columnBy Nathaniel Manheru
The Other Side
"We don't want to build parties that have no future and that will die with me. If I lose the next election I will step down and pass the baton. That is democracy and continuity." The year was 2012; the month was November. The place was Mkoba, right in the middle of this land of rock.
The interlocutors were the MDC-T provincial heavies of Midlands. And the speaker? Yes, you guess right, the speaker was Morgan Richard Tsvangirai, the man from Buhera, and for whom much always happens in November, the month of goats. Speaking from the heart of the country, we all thought his words issued from within his deep, democratic heart.

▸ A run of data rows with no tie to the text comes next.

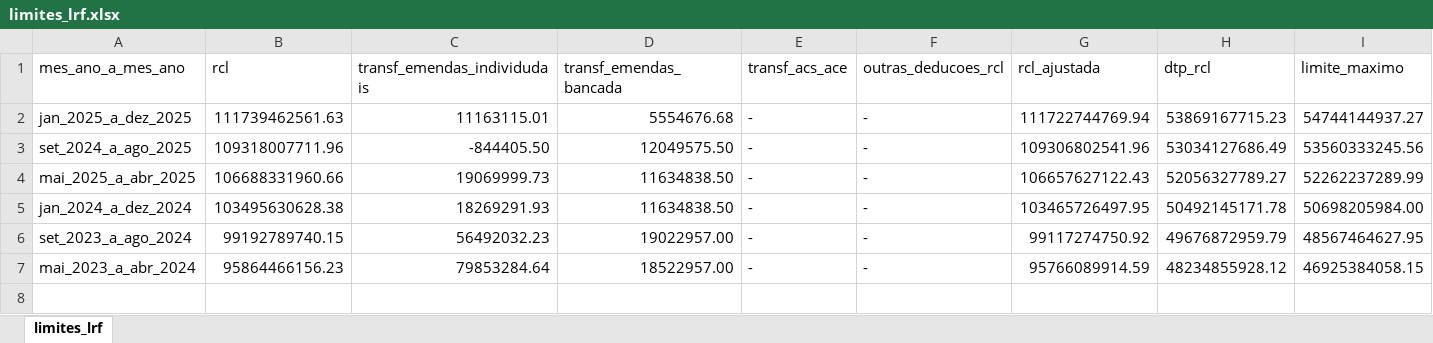
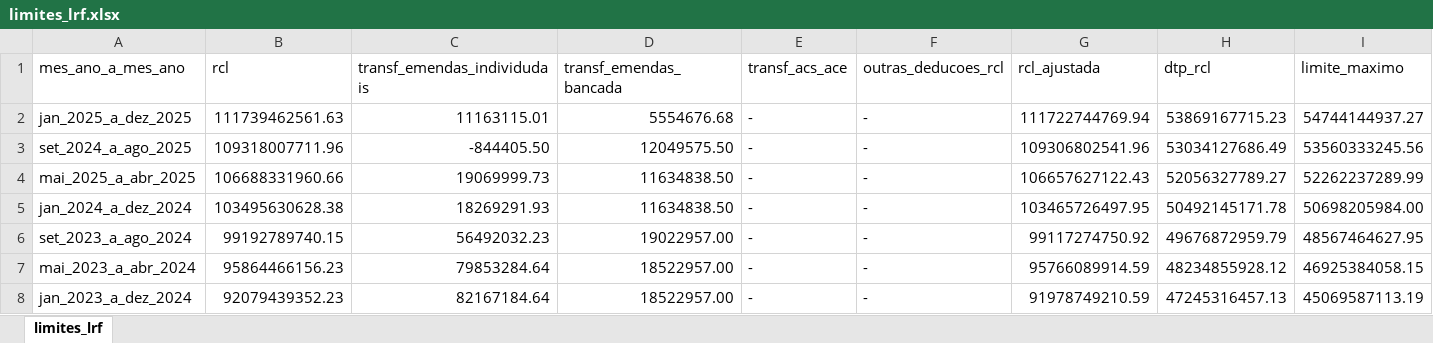
Before and after one commit to transparencia-mg/portal_despesa_pessoal, an Excel workbook: upload/limites_lrf.xlsx, sheet limites_lrf, drawn as a sheet; only a part is shown; values as stored, in another font and other column widths than the file's, no borders; rows hold the shown columns only; the diff names each change by its address in the sheet, - before the commit and + after, or states it on an @@ line.

```diff
--- a/upload/limites_lrf.xlsx (sheet limites_lrf)
+++ b/upload/limites_lrf.xlsx (sheet limites_lrf)
+row 8: jan_2023_a_dez_2024 | 92079439352.23 | 82167184.64 | 18522957.00 | - | - | 91978749210.59 | 47245316457.13 | 45069587113.19
```
Also changed, not shown: upload/despesa_pessoal_mensal.xlsx.
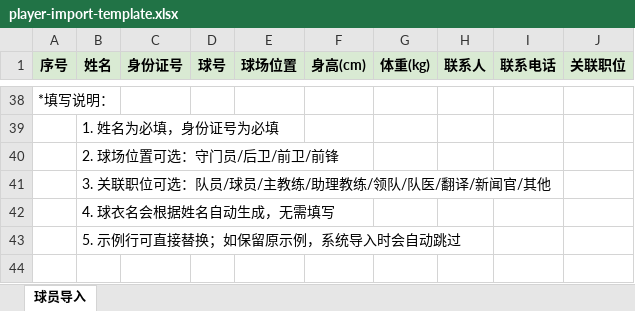
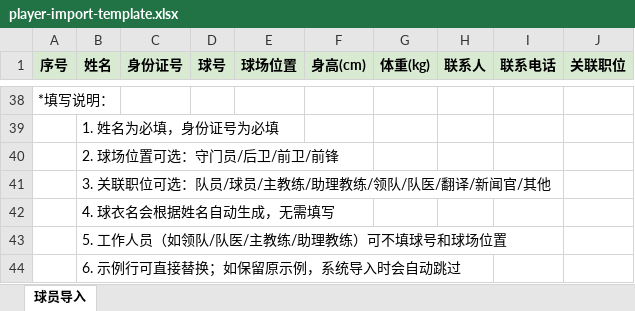
Before and after one commit to xushengzheng415-max/saixaifeng, an Excel workbook: web-admin-vue/public/templates/player-import-template.xlsx, sheet 球员导入, drawn as a sheet; only a part is shown, gaps mark what is left out; values as stored, in another font and other column widths than the file's, no borders; the diff names each change by its address in the sheet, - before the commit and + after, or states it on an @@ line.

Commit message:
fix: assign roster import ids by role

```diff
--- a/web-admin-vue/public/templates/player-import-template.xlsx (sheet 球员导入)
+++ b/web-admin-vue/public/templates/player-import-template.xlsx (sheet 球员导入)
-B43 (姓名): 5. 示例行可直接替换；如保留原示例，系统导入时会自动跳过
+B43 (姓名): 5. 工作人员（如领队/队医/主教练/助理教练）可不填球号和球场位置
+row 44:  | 6. 示例行可直接替换；如保留原示例，系统导入时会自动跳过
```
Also changed, not shown: 1 other file.
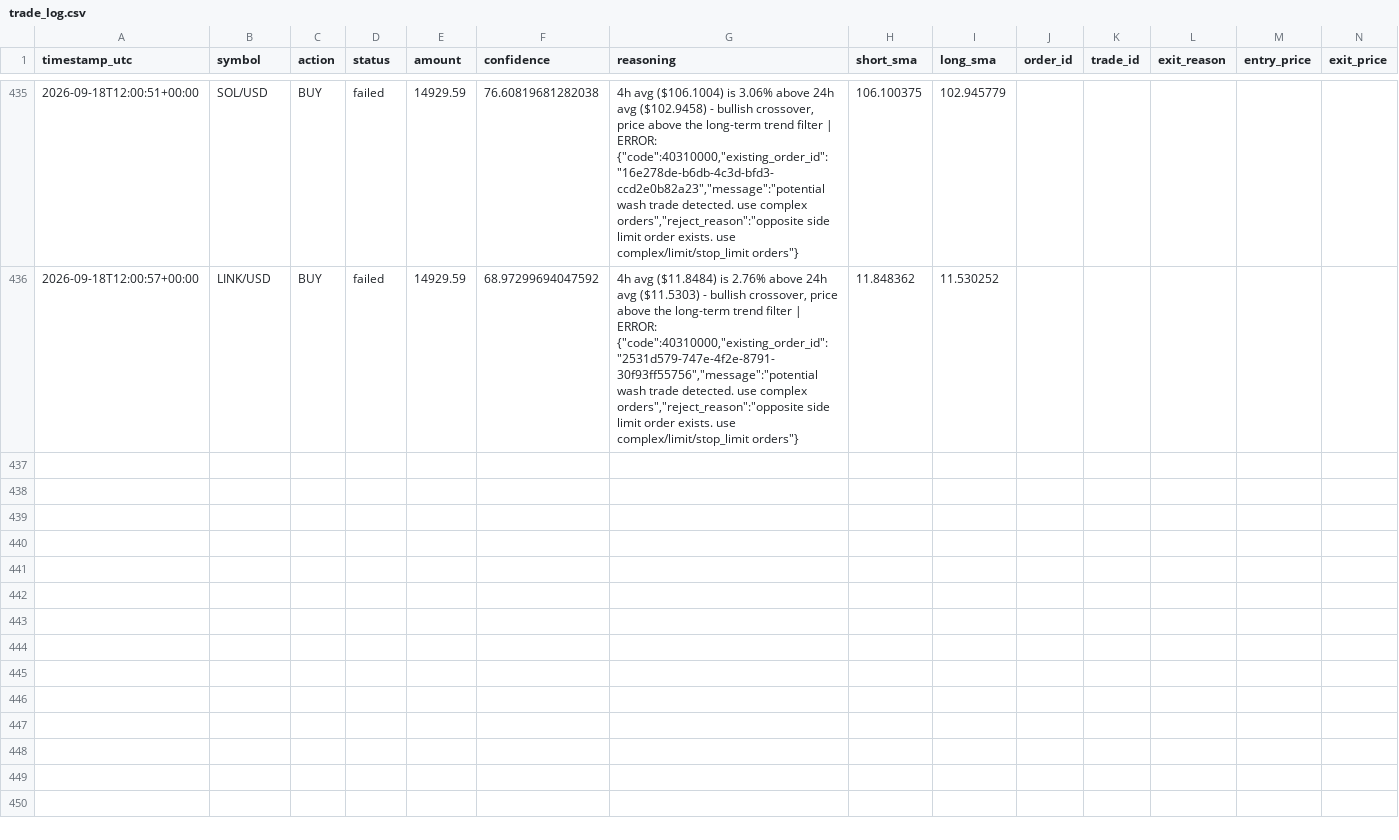
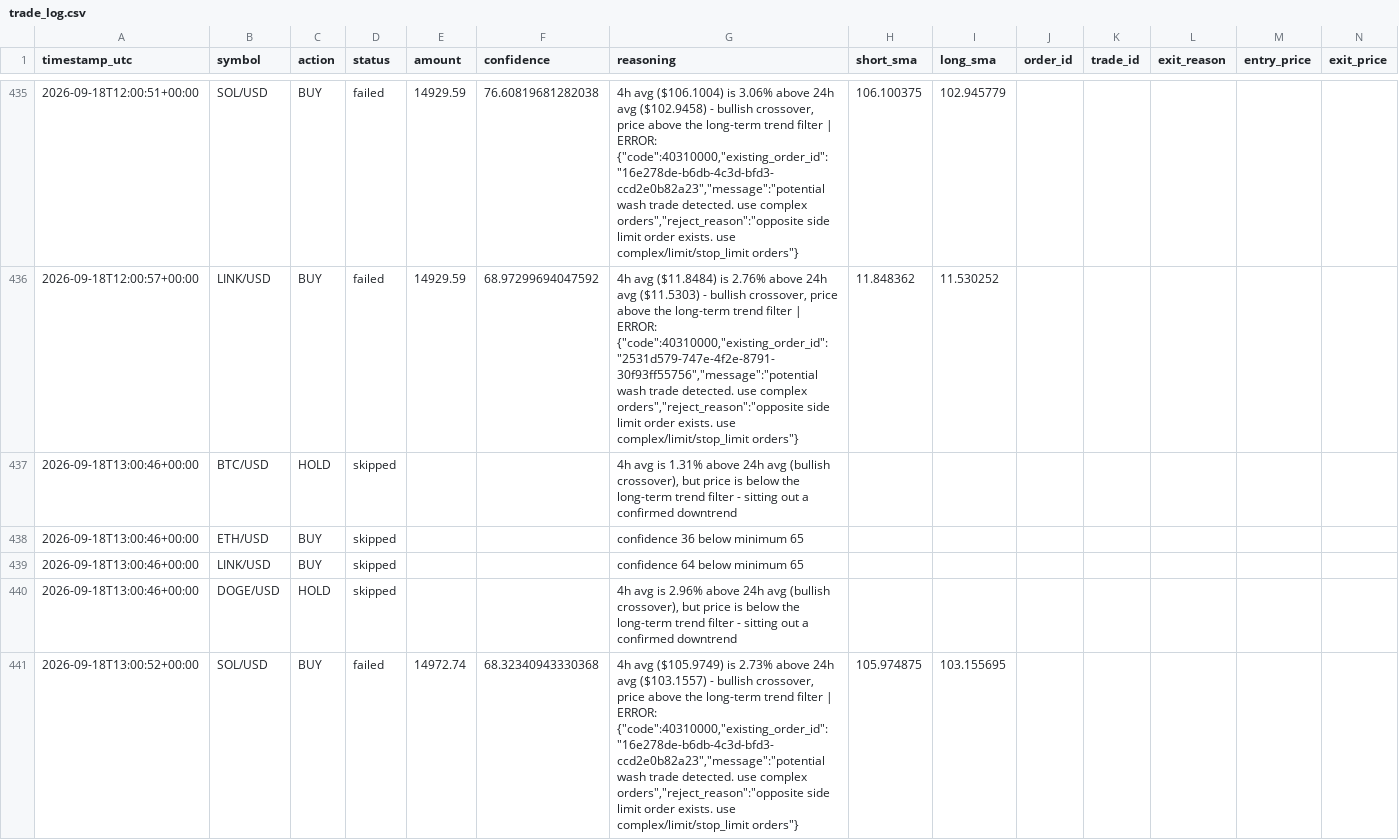
Before and after one commit to wheresej2k/crypto-trading-agent, a CSV file: logs/trade_log.csv, drawn as a sheet; only a part is shown, gaps mark what is left out; rows hold the shown columns only; the diff names each change by its address in the sheet, - before the commit and + after, or states it on an @@ line.

```diff
--- a/logs/trade_log.csv
+++ b/logs/trade_log.csv
+row 437: 2026-09-18T13:00:46+00:00 | BTC/USD | HOLD | skipped |  |  | 4h avg is 1.31% above 24h avg (bullish crossover), but price is below the long-term trend filter - sitting out a confirmed downtrend
+row 438: 2026-09-18T13:00:46+00:00 | ETH/USD | BUY | skipped |  |  | confidence 36 below minimum 65
+row 439: 2026-09-18T13:00:46+00:00 | LINK/USD | BUY | skipped |  |  | confidence 64 below minimum 65
+row 440: 2026-09-18T13:00:46+00:00 | DOGE/USD | HOLD | skipped |  |  | 4h avg is 2.96% above 24h avg (bullish crossover), but price is below the long-term trend filter - sitting out a confirmed downtrend
+row 441: 2026-09-18T13:00:52+00:00 | SOL/USD | BUY | failed | 14972.74 | 68.32340943330368 | 4h avg ($105.9749) is 2.73% above 24h avg ($103.1557) - bullish crossover, price above the long-term trend filter | ERROR: {"code":40310000,"existing_order_id":"16e278de-b6db-4c3d-bfd3-ccd2e0b82a23","message":"potential wash trade detected. use complex orders","reject_reason":"opposite side limit order exists. use complex/limit/stop_limit orders"} | 105.974875 | 103.155695
```
Also changed, not shown: 2 other files.
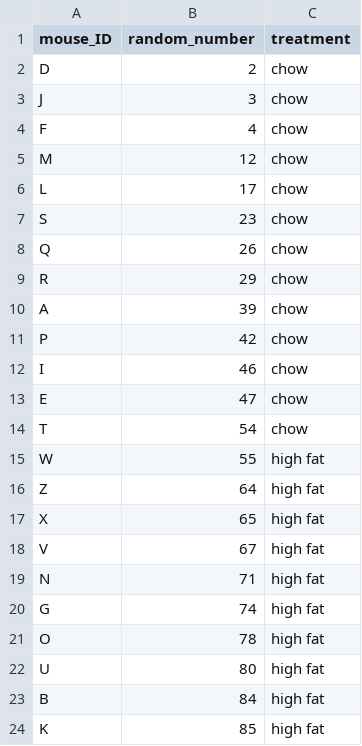
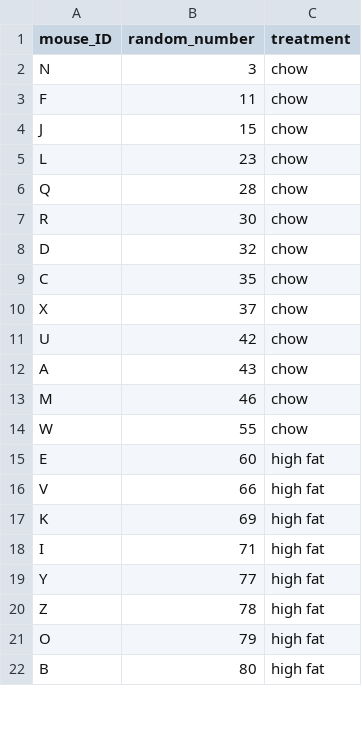
Before and after one commit to zkamvar/statistical-experimental-design, a CSV file: data/random-assign.csv, drawn as a sheet; only a part is shown; the diff covers the shown part only.

```diff
--- a/data/random-assign.csv
+++ b/data/random-assign.csv
@@ -1,24 +1,22 @@
 "mouse_ID","random_number","treatment"
-"D",2,"chow"
-"J",3,"chow"
-"F",4,"chow"
-"M",12,"chow"
-"L",17,"chow"
-"S",23,"chow"
-"Q",26,"chow"
-"R",29,"chow"
-"A",39,"chow"
-"P",42,"chow"
-"I",46,"chow"
-"E",47,"chow"
-"T",54,"chow"
-"W",55,"high fat"
-"Z",64,"high fat"
-"X",65,"high fat"
-"V",67,"high fat"
-"N",71,"high fat"
-"G",74,"high fat"
-"O",78,"high fat"
-"U",80,"high fat"
-"B",84,"high fat"
-"K",85,"high fat"
+"N",3,"chow"
+"F",11,"chow"
+"J",15,"chow"
+"L",23,"chow"
+"Q",28,"chow"
+"R",30,"chow"
+"D",32,"chow"
+"C",35,"chow"
+"X",37,"chow"
+"U",42,"chow"
+"A",43,"chow"
+"M",46,"chow"
+"W",55,"chow"
+"E",60,"high fat"
+"V",66,"high fat"
+"K",69,"high fat"
+"I",71,"high fat"
+"Y",77,"high fat"
+"Z",78,"high fat"
+"O",79,"high fat"
+"B",80,"high fat"
```
Also changed, not shown: 4 added rows, 2 removed rows and 1 edited cell elsewhere in this file, data/blood_volume.csv, data/heart_rate.csv, 3 other files.
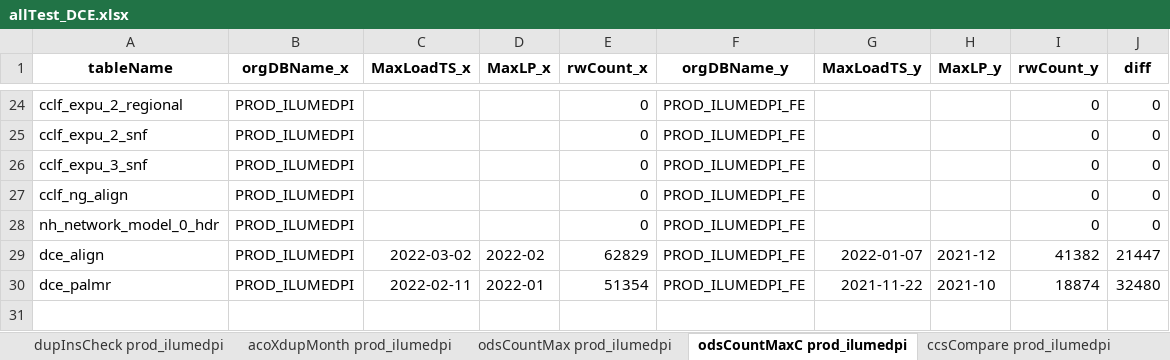
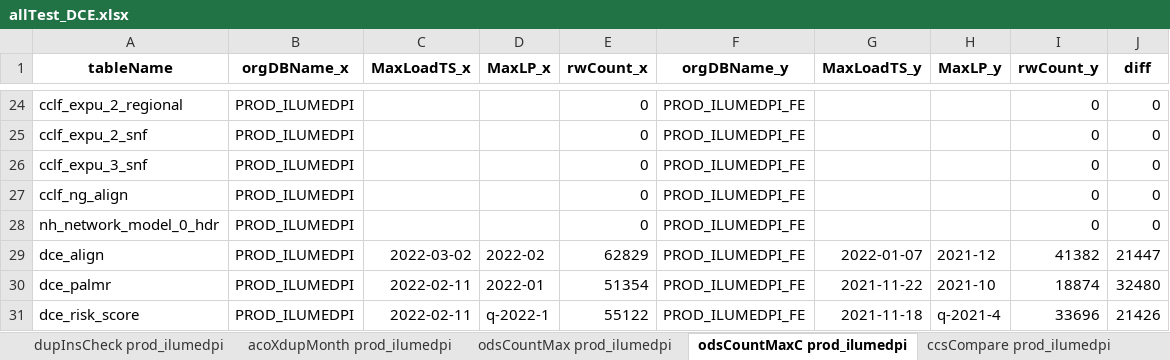
Before and after one commit to mikeoconnor-cj/pythonWrk, an Excel workbook: allTest_DCE.xlsx, sheet odsCountMaxC prod_ilumedpi, drawn as a sheet; only a part is shown, gaps mark what is left out; values as stored, in another font and other column widths than the file's, no borders; the diff names each change by its address in the sheet, - before the commit and + after, or states it on an @@ line.

```diff
--- a/allTest_DCE.xlsx (sheet odsCountMaxC prod_ilumedpi)
+++ b/allTest_DCE.xlsx (sheet odsCountMaxC prod_ilumedpi)
+row 31: dce_risk_score | PROD_ILUMEDPI | 2022-02-11 | q-2022-1 | 55122 | PROD_ILUMEDPI_FE | 2021-11-18 | q-2021-4 | 33696 | 21426
```
Also changed, not shown: sheet odsCountMaxC prod_adaugeopi, sheet odsCountMaxC prod_latitudedc, sheet odsCountMaxC prod_bluerockdc, sheet odsCountMaxC prod_cityblockdce, sheet odsCountMaxC prod_intermntutdc, sheet odsCountMax prod_latitudedc, 11 more sheets, other sheet tabs.
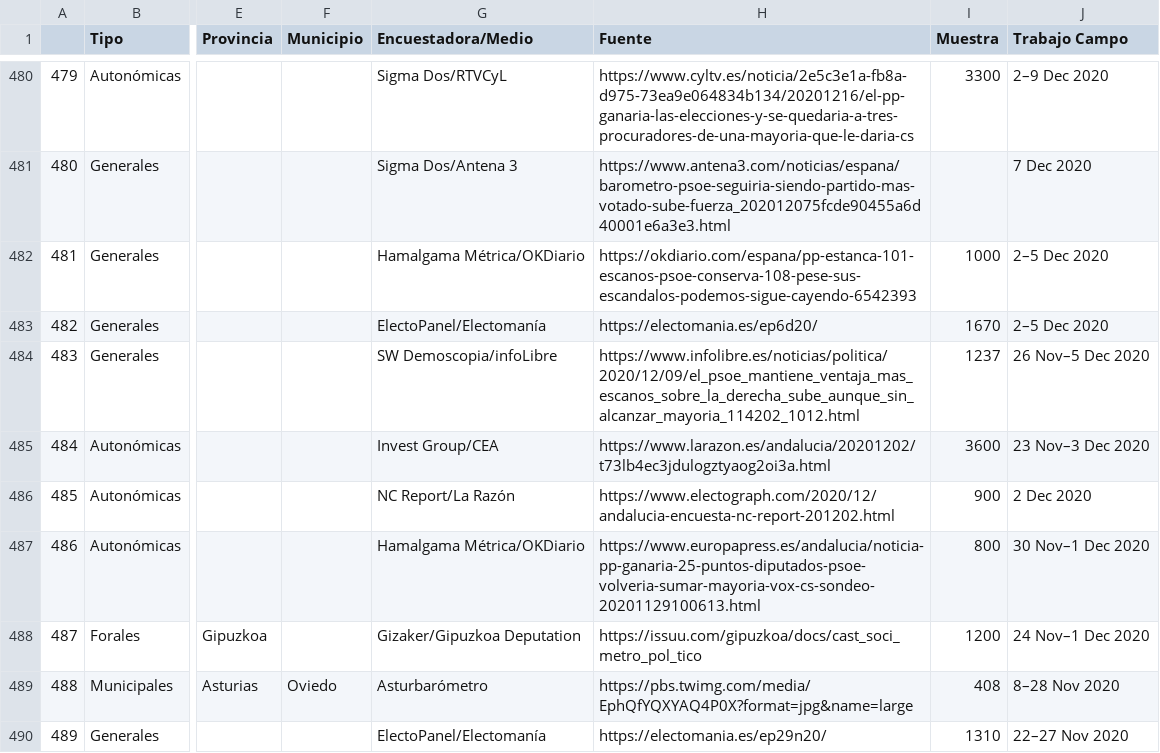
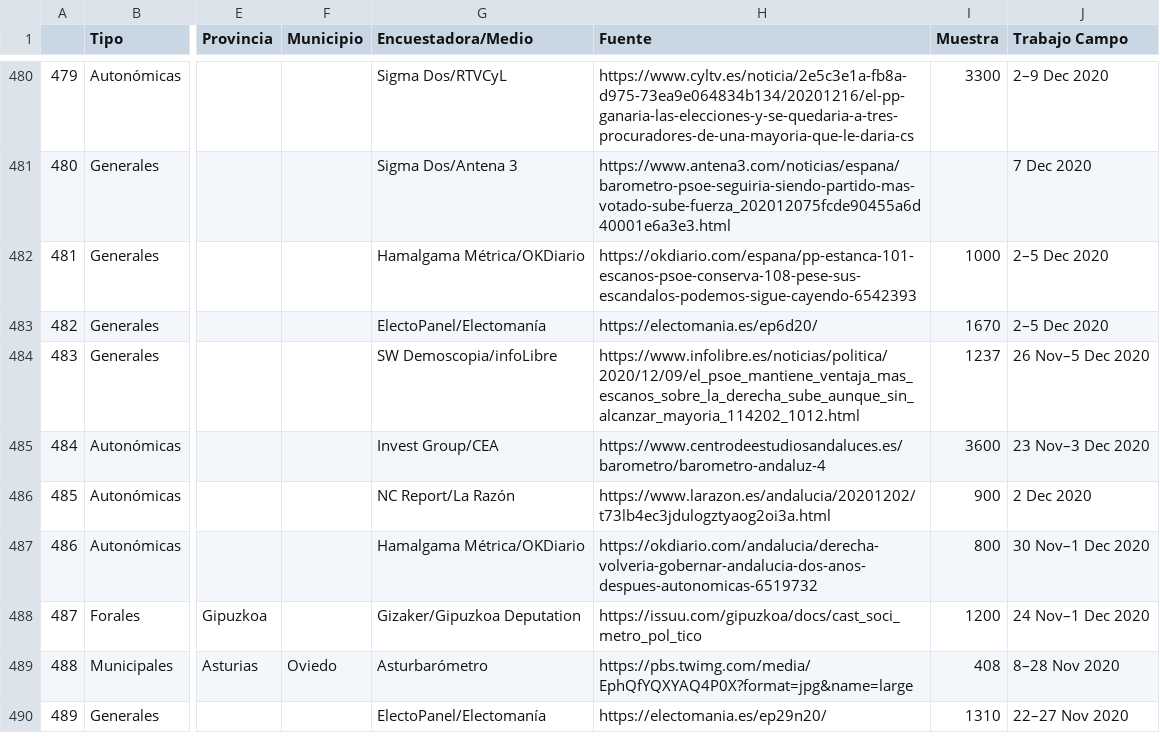
Before and after one commit to endikasatu/encuestas_esp, a CSV file: data/spain_latest_polls.csv, drawn as a sheet; only a part is shown, gaps mark what is left out; the diff covers the shown part only; the diff names each change by its address in the sheet, - before the commit and + after, or states it on an @@ line.

```diff
--- a/data/spain_latest_polls.csv
+++ b/data/spain_latest_polls.csv
-H485 (Fuente): https://www.larazon.es/andalucia/20201202/t73lb4ec3jdulogztyaog2oi3a.html
+H485 (Fuente): https://www.centrodeestudiosandaluces.es/barometro/barometro-andaluz-4
-H486 (Fuente): https://www.electograph.com/2020/12/andalucia-encuesta-nc-report-201202.html
+H486 (Fuente): https://www.larazon.es/andalucia/20201202/t73lb4ec3jdulogztyaog2oi3a.html
-H487 (Fuente): https://www.europapress.es/andalucia/noticia-pp-ganaria-25-puntos-diputados-psoe-volveria-sumar-mayoria-vox-cs-sondeo-20201129100613.html
+H487 (Fuente): https://okdiario.com/andalucia/derecha-volveria-gobernar-andalucia-dos-anos-despues-autonomicas-6519732
```
Also changed, not shown: 32 edited cells elsewhere in this file, data/last2monthsPolls.csv.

Then, we were a good six-plus months away from the July 31 polls that would decide his political day, that would hold him up to his rather gratuitous pledge.
When the bolt gets rusty
Of course July 31 came, with it a whirlwind defeat that sat the MDC-T leader on his twos, never to stand, that left his mouth parched white, as if licked by a cold harmattan. Always an orphan, defeat stirred subversive thoughts and questions among his restless followers. In no time, the hiss of dissatisfaction turned into a yell of open dissent. The leader had failed the party. Not once, not twice, but on three consecutive occasions.
A rusty bolt, intoned Ian Kay, drawing his metaphor from his Rhodesian farming tradition. More caustic judgements from unhappy whites, themselves always a voice that matters and decides in MDC-T politics.
For they are the purse and thus owners of the pipe and piper. Or where they don't have the purse, they are the third party that endorses the flow of resources. We all wondered where all this was building towards.
But not for long. Then came Mangoma's blistering letter, taking on a false tone of profound advice from one so loyal, from one so well-meaning. Time to call quits, Mister President! Ordinarily, this would have been a very gentle reminder, what with what the leader had promised he would do in 2012, in the event of another defeat. Or so we all thought! How wrong!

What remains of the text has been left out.